# Brief
Go through the lines below and copy each one that holds the string "Outputs".

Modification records
--- START ---

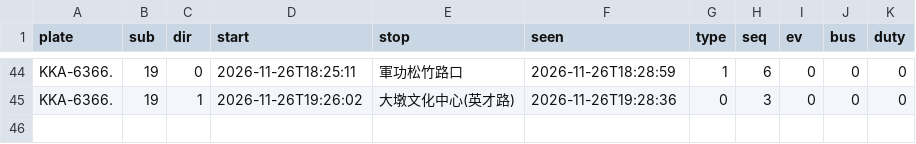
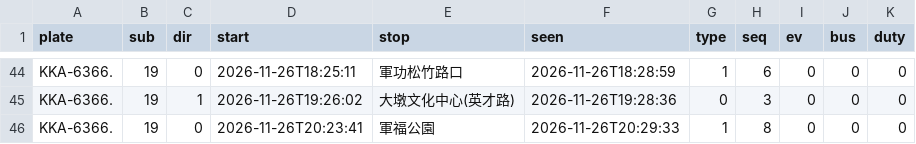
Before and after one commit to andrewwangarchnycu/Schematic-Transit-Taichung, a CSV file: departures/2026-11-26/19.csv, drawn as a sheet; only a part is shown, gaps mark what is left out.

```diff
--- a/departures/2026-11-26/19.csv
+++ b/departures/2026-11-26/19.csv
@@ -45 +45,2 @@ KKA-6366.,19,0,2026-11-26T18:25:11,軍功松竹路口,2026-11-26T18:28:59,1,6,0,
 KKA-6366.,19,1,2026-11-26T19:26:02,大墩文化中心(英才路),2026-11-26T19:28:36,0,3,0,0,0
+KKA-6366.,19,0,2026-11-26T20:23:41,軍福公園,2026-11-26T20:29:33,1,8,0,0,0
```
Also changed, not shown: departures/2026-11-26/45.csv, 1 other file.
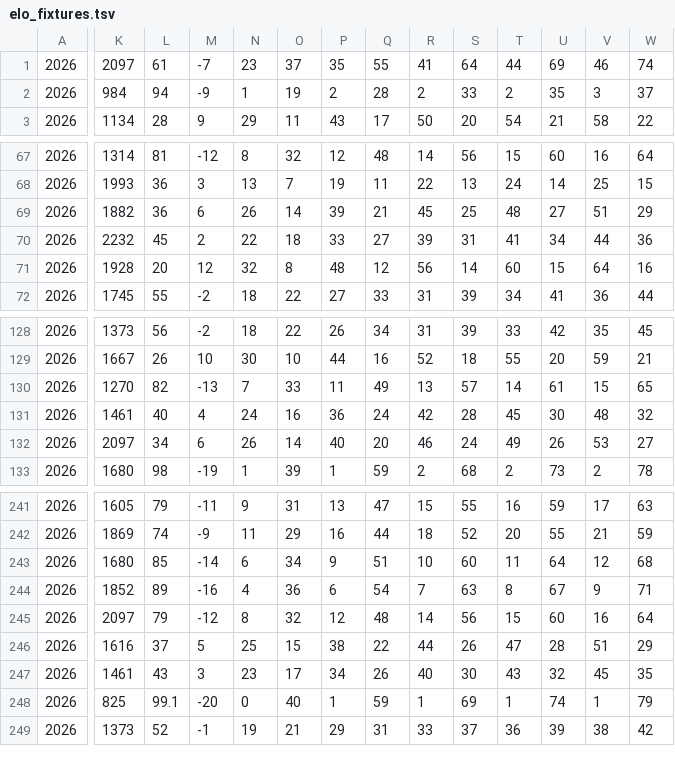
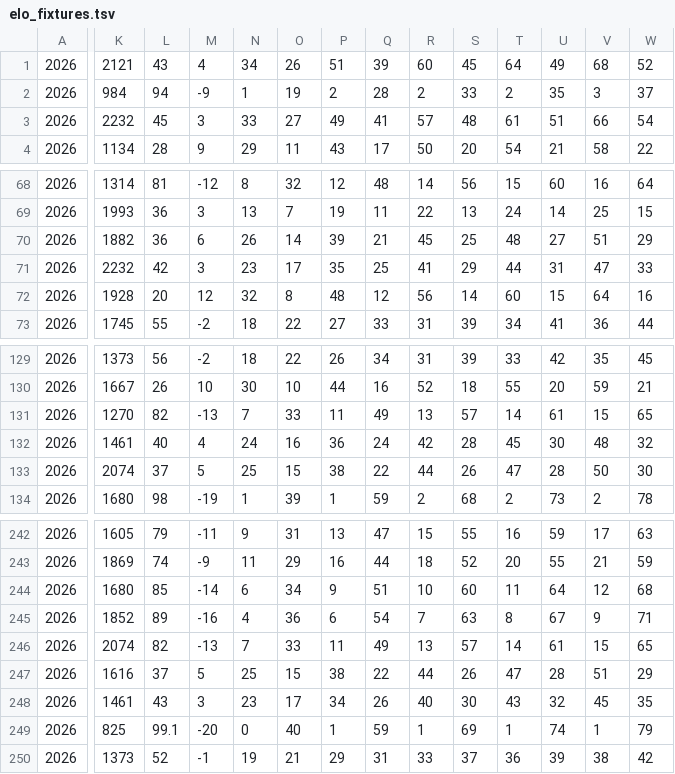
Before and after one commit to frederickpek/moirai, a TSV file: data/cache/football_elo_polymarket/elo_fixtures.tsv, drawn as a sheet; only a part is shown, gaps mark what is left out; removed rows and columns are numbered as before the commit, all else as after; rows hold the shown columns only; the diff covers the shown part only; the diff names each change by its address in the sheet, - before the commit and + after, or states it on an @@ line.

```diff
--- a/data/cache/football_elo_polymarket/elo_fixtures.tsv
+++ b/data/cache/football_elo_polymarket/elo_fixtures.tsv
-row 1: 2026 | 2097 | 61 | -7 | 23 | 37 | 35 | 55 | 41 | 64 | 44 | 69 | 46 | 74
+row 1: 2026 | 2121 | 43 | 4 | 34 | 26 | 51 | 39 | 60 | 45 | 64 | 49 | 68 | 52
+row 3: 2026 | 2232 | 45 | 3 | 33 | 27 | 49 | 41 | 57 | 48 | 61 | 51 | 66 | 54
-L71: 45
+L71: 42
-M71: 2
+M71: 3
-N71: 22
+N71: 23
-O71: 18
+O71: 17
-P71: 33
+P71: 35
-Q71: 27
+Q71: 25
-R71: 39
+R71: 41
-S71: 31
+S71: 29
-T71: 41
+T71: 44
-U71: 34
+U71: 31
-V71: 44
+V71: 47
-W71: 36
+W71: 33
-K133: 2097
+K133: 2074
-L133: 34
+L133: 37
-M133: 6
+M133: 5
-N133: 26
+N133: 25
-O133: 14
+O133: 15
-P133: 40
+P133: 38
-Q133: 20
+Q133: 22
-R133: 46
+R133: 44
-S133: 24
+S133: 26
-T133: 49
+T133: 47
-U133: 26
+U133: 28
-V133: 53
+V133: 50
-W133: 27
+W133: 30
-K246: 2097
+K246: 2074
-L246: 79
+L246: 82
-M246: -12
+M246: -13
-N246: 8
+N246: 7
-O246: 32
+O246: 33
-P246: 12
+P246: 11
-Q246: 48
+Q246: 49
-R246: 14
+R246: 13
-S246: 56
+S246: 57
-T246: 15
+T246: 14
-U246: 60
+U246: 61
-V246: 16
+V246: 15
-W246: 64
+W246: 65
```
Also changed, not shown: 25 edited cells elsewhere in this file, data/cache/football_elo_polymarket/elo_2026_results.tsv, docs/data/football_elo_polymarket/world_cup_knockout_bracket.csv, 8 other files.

--- END ---
--- START ---

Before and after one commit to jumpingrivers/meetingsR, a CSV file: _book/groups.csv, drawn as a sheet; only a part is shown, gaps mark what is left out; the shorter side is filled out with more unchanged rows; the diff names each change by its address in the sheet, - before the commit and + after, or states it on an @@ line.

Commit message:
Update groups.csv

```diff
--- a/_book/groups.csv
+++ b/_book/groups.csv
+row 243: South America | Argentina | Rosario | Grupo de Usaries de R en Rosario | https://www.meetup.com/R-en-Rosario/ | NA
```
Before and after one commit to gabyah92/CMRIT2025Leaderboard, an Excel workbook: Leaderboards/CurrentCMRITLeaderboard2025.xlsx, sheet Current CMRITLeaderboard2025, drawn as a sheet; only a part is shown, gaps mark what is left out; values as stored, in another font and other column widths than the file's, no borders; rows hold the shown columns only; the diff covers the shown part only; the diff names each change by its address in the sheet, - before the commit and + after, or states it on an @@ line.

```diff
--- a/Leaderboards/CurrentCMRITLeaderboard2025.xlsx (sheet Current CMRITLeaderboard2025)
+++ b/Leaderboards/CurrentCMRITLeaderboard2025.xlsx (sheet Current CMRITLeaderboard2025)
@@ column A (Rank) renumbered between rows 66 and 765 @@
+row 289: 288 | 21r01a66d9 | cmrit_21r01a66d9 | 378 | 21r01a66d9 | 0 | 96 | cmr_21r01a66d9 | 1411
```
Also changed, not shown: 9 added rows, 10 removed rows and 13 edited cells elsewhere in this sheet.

--- END ---
--- START ---

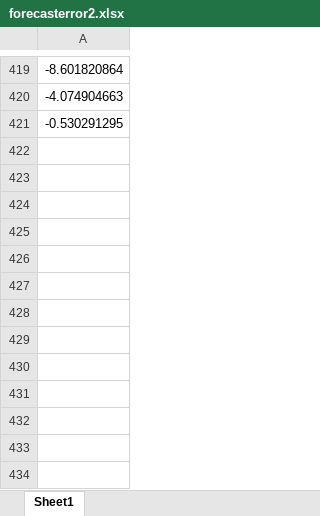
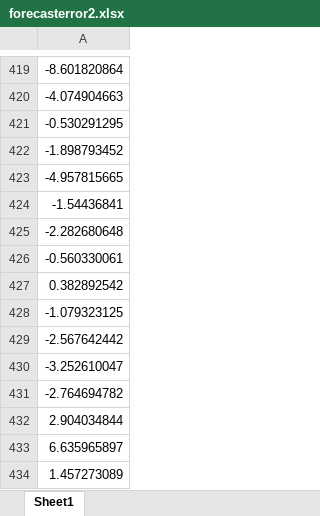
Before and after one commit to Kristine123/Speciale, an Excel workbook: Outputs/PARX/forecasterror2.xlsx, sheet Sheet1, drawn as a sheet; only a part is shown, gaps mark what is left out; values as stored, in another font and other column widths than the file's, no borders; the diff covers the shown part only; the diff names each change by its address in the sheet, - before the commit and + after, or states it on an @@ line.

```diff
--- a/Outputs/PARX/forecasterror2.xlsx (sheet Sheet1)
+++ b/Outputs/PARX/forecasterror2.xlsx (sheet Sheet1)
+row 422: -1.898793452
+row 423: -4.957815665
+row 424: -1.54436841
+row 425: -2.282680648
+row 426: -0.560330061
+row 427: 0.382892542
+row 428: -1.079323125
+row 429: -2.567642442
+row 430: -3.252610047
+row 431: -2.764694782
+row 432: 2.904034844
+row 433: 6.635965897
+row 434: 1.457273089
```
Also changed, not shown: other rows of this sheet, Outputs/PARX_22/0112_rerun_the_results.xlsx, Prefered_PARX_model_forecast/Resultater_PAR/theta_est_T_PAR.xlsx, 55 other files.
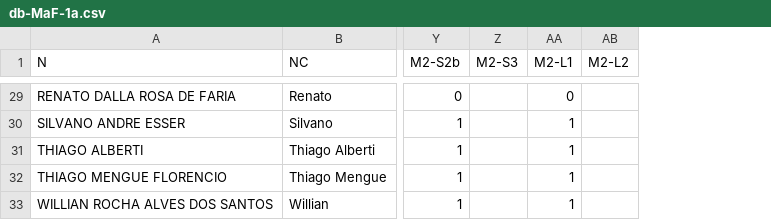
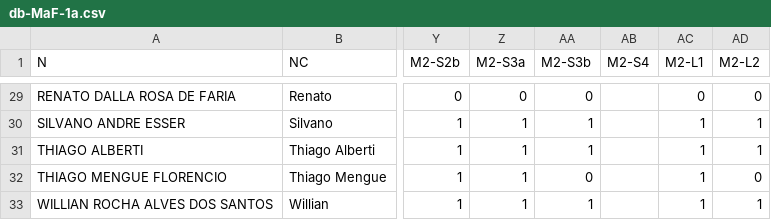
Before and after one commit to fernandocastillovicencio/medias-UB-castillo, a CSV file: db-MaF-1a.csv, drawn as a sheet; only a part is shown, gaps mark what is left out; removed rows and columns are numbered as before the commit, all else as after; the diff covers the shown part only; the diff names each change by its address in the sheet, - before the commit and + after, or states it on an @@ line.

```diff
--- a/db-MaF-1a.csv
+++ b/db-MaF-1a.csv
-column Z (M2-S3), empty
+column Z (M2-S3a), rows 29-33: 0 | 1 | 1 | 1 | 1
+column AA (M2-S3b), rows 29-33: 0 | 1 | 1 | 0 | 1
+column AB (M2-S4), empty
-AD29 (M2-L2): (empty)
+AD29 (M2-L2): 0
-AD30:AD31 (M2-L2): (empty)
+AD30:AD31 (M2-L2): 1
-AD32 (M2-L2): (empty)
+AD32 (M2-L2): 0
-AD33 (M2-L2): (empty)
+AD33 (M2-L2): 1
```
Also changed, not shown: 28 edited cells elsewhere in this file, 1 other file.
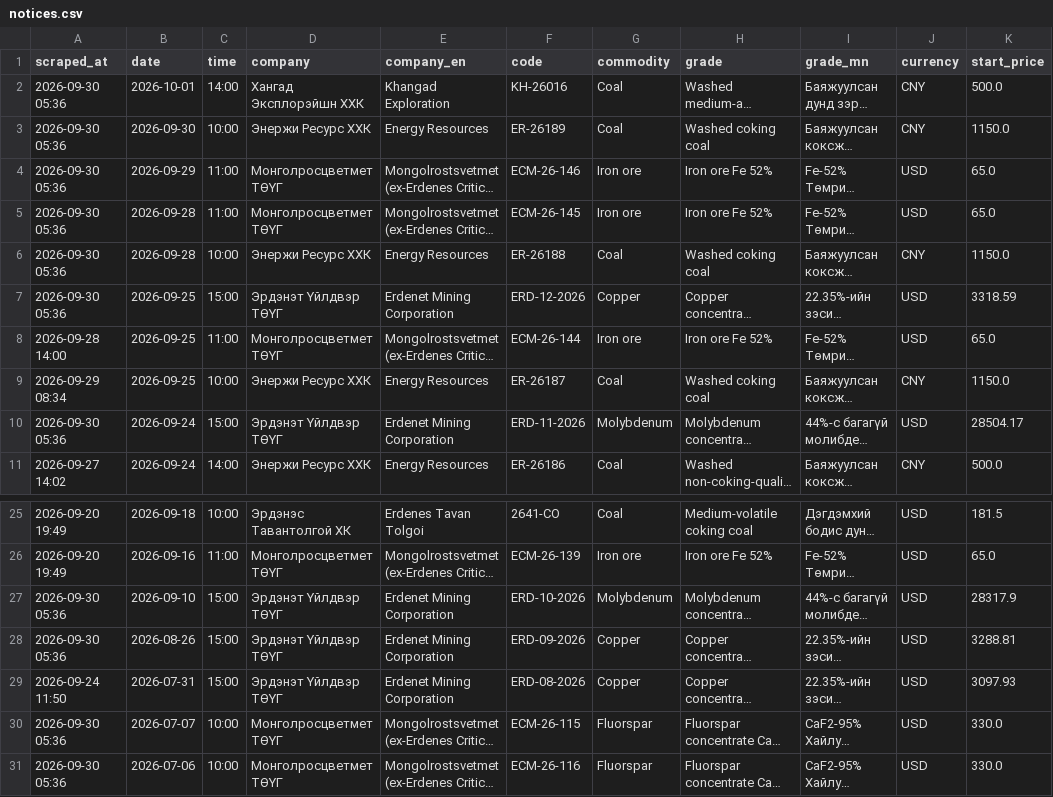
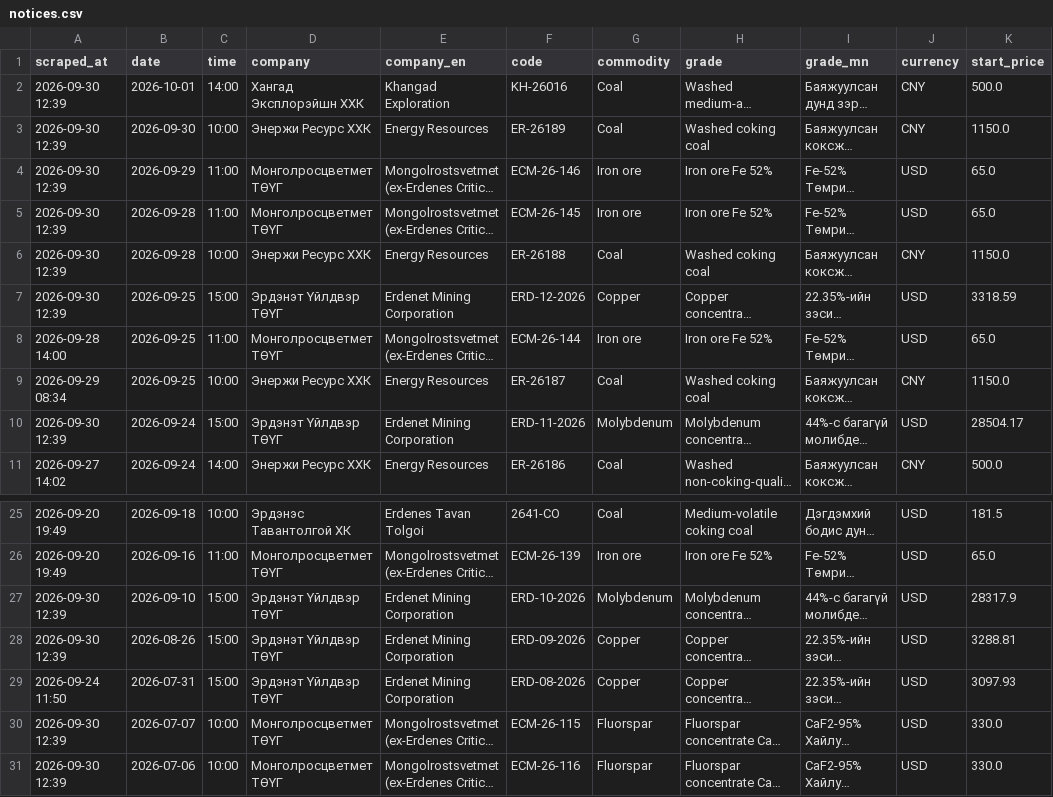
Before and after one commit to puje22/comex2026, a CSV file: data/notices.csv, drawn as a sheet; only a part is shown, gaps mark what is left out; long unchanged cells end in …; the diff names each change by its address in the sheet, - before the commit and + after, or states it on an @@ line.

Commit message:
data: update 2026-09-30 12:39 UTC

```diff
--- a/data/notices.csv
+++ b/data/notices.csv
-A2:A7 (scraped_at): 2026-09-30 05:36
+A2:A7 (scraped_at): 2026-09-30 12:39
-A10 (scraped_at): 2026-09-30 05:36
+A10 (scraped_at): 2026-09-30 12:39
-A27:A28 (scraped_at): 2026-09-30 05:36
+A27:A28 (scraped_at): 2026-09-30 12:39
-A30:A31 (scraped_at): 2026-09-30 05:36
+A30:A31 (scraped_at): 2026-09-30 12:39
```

--- END ---

# Task answer
Before and after one commit to Kristine123/Speciale, an Excel workbook: Outputs/PARX/forecasterror2.xlsx, sheet Sheet1, drawn as a sheet; only a part is shown, gaps mark what is left out; values as stored, in another font and other column widths than the file's, no borders; the diff covers the shown part only; the diff names each change by its address in the sheet, - before the commit and + after, or states it on an @@ line.
--- a/Outputs/PARX/forecasterror2.xlsx (sheet Sheet1)
+++ b/Outputs/PARX/forecasterror2.xlsx (sheet Sheet1)
Also changed, not shown: other rows of this sheet, Outputs/PARX_22/0112_rerun_the_results.xlsx, Prefered_PARX_model_forecast/Resultater_PAR/theta_est_T_PAR.xlsx, 55 other files.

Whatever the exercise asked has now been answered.